What’s The Difference Between forEach and map Methods?

Introduction

Are you currently learning the JavaScript language and within the subject area of loops, iteration, and arrays? Plus you stumbled upon with these two methods Array.forEach() and Array.map(). Finally, confused? No worries, because in this post, we are going to answer the difference in these two methods.

Syntax of forEach & map

What is the Array.forEach?

The forEach method allows you to run a function/method for every element inside the array. 

The syntax

//the syntax   
[].forEach(function(item, index, array){  
    //do your stuff here...  
});
ArgumentDescriptionRequired
itemThe current item being processed.Yes
indexThe index of the current item in the array.No
arrayThe array forEach was called upon.No

Quick Example

["apple", "mango", "avocado", "dragon fruit"].forEach(console.log); 

Output

As you can see, we have shown the 3 arguments of the forEach method by passing the console.log method. Easy isn’t it? Will get in-depth in the later section.

What is the Array.map?

The map method returns a new set of arrays but doesn’t change the original array. 

The syntax

//the syntax: 
[].map(function(currentValue, index,currentArray){
//do your stuff here ...
}, thisValue) 
ArgumentDescriptionRequired
currentValueThe current item being processed.Yes
indexThe index of the current item in the array.No
currentArrayThe array map was called upon.No
thisValueValue to use as this when executing callback.No

Quick Example

["apple", "mango", "avocado", "dragon fruit"].map((currentValue) => currentValue.toUpperCase()); 

Output

As you can see, we have shown how the map method returns a new set of arrays in uppercase.

The difference between forEach and map

Now, that we have seen the syntax of these two array methods, we can go and answer their differences. Will do our best to explain the difference with the use of code samples.
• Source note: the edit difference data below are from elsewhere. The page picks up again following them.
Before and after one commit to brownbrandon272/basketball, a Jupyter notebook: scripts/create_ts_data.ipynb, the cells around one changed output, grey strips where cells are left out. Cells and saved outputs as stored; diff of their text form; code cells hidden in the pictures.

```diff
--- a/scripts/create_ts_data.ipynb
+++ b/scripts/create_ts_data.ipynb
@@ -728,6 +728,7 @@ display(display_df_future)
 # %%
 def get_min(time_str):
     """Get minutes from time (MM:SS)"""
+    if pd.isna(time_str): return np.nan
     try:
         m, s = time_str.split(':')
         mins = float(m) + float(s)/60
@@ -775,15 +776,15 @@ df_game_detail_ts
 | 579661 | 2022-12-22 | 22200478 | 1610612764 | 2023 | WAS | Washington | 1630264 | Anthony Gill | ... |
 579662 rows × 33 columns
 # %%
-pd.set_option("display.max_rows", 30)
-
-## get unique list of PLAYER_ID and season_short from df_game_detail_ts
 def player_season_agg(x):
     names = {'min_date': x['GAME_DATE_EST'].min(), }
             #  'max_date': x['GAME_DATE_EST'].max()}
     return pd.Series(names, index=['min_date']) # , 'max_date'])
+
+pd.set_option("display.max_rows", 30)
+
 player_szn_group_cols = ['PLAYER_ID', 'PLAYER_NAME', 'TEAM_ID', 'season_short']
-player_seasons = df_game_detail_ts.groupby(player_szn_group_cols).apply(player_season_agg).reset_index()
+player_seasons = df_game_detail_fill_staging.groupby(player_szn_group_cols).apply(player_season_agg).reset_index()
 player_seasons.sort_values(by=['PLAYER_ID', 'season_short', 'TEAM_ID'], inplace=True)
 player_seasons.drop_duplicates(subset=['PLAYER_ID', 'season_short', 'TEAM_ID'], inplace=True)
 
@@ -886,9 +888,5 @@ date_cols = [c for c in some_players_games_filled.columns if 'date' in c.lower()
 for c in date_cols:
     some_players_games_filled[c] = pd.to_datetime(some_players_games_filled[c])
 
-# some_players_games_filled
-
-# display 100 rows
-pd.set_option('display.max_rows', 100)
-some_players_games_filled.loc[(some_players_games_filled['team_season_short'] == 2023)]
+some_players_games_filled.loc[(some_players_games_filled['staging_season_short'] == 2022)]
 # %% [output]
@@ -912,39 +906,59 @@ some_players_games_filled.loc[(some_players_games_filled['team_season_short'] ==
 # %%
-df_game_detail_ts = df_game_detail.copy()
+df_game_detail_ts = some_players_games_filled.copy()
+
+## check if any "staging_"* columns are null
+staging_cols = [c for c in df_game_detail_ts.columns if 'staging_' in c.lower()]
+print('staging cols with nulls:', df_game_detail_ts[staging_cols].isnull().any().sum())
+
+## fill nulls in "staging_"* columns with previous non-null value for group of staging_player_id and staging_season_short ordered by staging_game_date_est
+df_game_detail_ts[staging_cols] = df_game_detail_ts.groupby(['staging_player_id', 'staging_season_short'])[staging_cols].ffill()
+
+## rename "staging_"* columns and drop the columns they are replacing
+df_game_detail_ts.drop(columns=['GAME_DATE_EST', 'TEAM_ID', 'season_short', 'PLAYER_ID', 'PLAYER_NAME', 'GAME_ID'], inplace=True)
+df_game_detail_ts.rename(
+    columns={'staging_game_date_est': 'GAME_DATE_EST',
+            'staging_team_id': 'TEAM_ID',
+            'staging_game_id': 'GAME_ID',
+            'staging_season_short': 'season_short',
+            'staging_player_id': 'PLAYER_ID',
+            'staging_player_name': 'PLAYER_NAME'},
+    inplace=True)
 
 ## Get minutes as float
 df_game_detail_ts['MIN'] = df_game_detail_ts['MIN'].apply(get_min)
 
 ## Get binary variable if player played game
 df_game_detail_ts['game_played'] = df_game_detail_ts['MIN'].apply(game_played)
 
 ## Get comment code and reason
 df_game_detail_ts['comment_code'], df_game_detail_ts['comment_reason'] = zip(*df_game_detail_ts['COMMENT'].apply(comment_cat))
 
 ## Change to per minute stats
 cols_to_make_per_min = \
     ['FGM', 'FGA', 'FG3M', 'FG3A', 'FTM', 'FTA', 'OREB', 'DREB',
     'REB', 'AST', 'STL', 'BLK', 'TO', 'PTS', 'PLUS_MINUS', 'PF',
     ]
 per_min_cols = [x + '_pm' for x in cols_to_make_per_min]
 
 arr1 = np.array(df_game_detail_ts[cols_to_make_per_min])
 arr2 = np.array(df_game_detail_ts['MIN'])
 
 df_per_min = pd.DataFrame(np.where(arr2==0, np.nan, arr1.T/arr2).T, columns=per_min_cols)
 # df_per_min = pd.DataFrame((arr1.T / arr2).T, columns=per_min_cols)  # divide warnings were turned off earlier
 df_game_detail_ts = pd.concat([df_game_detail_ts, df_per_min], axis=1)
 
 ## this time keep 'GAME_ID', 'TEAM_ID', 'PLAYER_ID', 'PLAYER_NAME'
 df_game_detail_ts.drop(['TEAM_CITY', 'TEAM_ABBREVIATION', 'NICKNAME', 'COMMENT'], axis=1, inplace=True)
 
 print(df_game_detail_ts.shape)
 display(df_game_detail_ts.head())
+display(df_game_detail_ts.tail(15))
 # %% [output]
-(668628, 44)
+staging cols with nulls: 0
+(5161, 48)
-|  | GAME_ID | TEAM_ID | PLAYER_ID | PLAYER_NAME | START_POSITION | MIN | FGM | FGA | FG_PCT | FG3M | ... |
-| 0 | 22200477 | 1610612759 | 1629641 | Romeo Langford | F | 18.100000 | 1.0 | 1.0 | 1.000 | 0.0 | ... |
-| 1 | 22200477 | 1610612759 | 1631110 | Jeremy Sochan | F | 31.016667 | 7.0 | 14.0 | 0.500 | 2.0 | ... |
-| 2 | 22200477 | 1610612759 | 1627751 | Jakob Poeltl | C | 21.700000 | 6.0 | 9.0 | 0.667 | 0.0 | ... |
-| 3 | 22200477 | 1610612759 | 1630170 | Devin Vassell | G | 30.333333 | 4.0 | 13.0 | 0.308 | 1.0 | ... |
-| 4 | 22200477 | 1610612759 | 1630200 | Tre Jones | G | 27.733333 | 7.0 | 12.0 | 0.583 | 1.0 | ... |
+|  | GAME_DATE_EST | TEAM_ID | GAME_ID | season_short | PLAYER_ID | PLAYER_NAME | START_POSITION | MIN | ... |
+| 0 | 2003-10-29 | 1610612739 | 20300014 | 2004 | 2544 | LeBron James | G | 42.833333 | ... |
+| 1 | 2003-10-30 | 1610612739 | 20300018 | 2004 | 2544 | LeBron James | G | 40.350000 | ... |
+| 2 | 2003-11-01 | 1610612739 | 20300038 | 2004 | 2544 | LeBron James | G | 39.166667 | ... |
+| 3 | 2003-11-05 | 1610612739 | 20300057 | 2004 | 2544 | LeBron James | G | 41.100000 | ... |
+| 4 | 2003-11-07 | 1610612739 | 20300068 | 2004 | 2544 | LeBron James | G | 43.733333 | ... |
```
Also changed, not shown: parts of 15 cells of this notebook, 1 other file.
However, before going to each detail, we need some form of data.

const employees =
    [{
        employee: 'Eleanor R. Crane',
        company: 'Tellus Faucibus Leo Incorporated',
        dailyRate: 0,
        salary: 15200
    },
    {
        employee: 'Haviva E. Lane',
        company: 'Eu Neque Pellentesque Incorporated',
        dailyRate: 0,
        salary: 13333
    },
    {
        employee: 'Merrill F. Morrison',
        company: 'Lobortis Quam Ltd',
        dailyRate: 0,
        salary: 1450
    },
    {
        employee: 'Halee L. Hensley',
        company: 'Elit Corp.',
        dailyRate: 0,
        salary: 15872
    },
    {
        employee: 'Hamish T. Trevino',
        company: 'Rhoncus LLC',
        dailyRate: 0,
        salary: 14214
        }];

forEach

  • has no result value or doesn’t return anything.
  • iterates over a list and applies some operation with side effects to each list. If you need to do something meaningful, you can do some side effects while iterating.
const TOTAL_WORKING_DAYS = 261;

//Horrible in my opinion, worst someone will say it is ugly. 
const dailyRate = (item, index, array) => array[index].dailyRate = Math.floor(((item.salary * 12) / (TOTAL_WORKING_DAYS)));

//undefined as forEach doesn't return any results.
let dailyRateEmployeeResults = employees.forEach(dailyRate);

console.log(dailyRateEmployeeResults);//undefined

console.log(employees); //With side effects.

Output

Thoughts on the forEach method

Every time working with the forEach method. I have observed that it describes the control flow. No mystery isn’t?. Hence, we can say that it is imperative.

map

  • returns a new list without changing anything else.
  • has no side effects, it doesn’t change the original array-list.
const TOTAL_WORKING_DAYS = 261;

const getDailyRate = salary => Math.floor(((salary * 12) / (TOTAL_WORKING_DAYS)));

const dailyRate = employee => Object.assign({}, { employee: employee.employee, dailyRate: getDailyRate(employee.salary) });

//Returns a new set of empoloyees with dailyRate and name
const newEmployees = employees.map(dailyRate);

//new data
console.log(newEmployees);

//old data
console.log(employees);

Output

Thoughts on the map method

Again, going back to my observations but with the map method. I have observed that it is somewhat a flow of data. Meaning, when you have an input array then it outputs a new array through the use of this method. Hence, we can say that it is functional.

Conclusion

It is obvious that these two methods have opposing views when it comes to usage which has its own pros and cons. Therefore, we can conclude that the forEach method is using the imperative paradigm while the map method uses the functional programming paradigm.

Summary

We have seen the difference between forEach and map. We started from its syntax all the way up to the differences with code samples. I hope you have enjoyed this article, as I have enjoyed writing it. Stay tuned for more. Don’t forget to subscribe, if you haven’t subscribed yet. Many thanks, until next time, happy programming!